## Your assignment
Keep only the lines of the material below that contain the word "shown". Copy those lines.

## Material for the task
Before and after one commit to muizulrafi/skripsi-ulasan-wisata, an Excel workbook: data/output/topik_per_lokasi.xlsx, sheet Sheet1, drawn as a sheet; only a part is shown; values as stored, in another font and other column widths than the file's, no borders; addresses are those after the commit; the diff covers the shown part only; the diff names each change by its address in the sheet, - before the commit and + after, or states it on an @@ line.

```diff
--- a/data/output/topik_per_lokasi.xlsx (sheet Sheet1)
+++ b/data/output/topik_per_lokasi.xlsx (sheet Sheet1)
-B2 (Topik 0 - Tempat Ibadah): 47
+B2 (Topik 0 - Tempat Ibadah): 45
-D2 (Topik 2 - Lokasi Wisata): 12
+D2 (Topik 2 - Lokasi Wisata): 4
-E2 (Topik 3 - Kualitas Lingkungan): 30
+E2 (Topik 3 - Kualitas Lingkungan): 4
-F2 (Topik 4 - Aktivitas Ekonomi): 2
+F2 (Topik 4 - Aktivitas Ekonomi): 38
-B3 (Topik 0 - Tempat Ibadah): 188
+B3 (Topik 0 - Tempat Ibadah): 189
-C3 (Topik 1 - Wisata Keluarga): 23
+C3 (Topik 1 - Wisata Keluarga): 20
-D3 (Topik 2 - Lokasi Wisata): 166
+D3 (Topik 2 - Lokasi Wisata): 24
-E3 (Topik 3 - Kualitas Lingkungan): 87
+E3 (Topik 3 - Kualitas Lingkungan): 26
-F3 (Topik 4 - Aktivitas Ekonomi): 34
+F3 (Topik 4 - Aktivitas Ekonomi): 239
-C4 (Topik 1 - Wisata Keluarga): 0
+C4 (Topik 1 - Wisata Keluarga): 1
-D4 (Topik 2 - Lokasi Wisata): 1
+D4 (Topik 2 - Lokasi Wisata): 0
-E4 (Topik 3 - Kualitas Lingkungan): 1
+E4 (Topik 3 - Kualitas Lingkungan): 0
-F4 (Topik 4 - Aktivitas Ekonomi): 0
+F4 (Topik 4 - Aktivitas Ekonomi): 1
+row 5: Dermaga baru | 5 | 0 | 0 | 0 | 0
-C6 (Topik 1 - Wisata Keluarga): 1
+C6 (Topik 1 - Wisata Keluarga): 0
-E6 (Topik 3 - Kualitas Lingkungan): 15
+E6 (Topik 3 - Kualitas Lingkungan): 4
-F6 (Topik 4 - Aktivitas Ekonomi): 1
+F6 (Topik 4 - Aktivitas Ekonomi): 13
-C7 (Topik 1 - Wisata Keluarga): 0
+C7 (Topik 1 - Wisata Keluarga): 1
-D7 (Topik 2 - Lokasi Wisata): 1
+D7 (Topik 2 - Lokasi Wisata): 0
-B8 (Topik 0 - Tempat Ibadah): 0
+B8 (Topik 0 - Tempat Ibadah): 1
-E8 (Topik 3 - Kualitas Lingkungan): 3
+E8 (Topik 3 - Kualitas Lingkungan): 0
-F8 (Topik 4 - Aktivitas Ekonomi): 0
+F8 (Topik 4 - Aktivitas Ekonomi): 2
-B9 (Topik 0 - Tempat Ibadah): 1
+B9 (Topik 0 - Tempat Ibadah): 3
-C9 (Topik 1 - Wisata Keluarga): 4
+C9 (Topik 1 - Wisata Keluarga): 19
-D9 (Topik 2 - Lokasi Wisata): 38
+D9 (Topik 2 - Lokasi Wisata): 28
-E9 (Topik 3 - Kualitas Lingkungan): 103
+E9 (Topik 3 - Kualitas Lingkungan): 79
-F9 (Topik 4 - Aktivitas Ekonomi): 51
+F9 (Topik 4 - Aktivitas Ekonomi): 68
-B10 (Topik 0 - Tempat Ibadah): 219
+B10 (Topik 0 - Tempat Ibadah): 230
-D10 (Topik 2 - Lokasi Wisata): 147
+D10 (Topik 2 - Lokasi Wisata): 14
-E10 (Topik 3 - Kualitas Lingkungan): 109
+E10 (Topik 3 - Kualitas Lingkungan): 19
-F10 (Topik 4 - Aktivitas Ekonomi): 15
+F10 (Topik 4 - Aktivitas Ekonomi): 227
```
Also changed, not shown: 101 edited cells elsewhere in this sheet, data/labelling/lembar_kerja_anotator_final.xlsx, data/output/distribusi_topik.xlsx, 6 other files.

## Output for this exercise
Before and after one commit to muizulrafi/skripsi-ulasan-wisata, an Excel workbook: data/output/topik_per_lokasi.xlsx, sheet Sheet1, drawn as a sheet; only a part is shown; values as stored, in another font and other column widths than the file's, no borders; addresses are those after the commit; the diff covers the shown part only; the diff names each change by its address in the sheet, - before the commit and + after, or states it on an @@ line.
Also changed, not shown: 101 edited cells elsewhere in this sheet, data/labelling/lembar_kerja_anotator_final.xlsx, data/output/distribusi_topik.xlsx, 6 other files.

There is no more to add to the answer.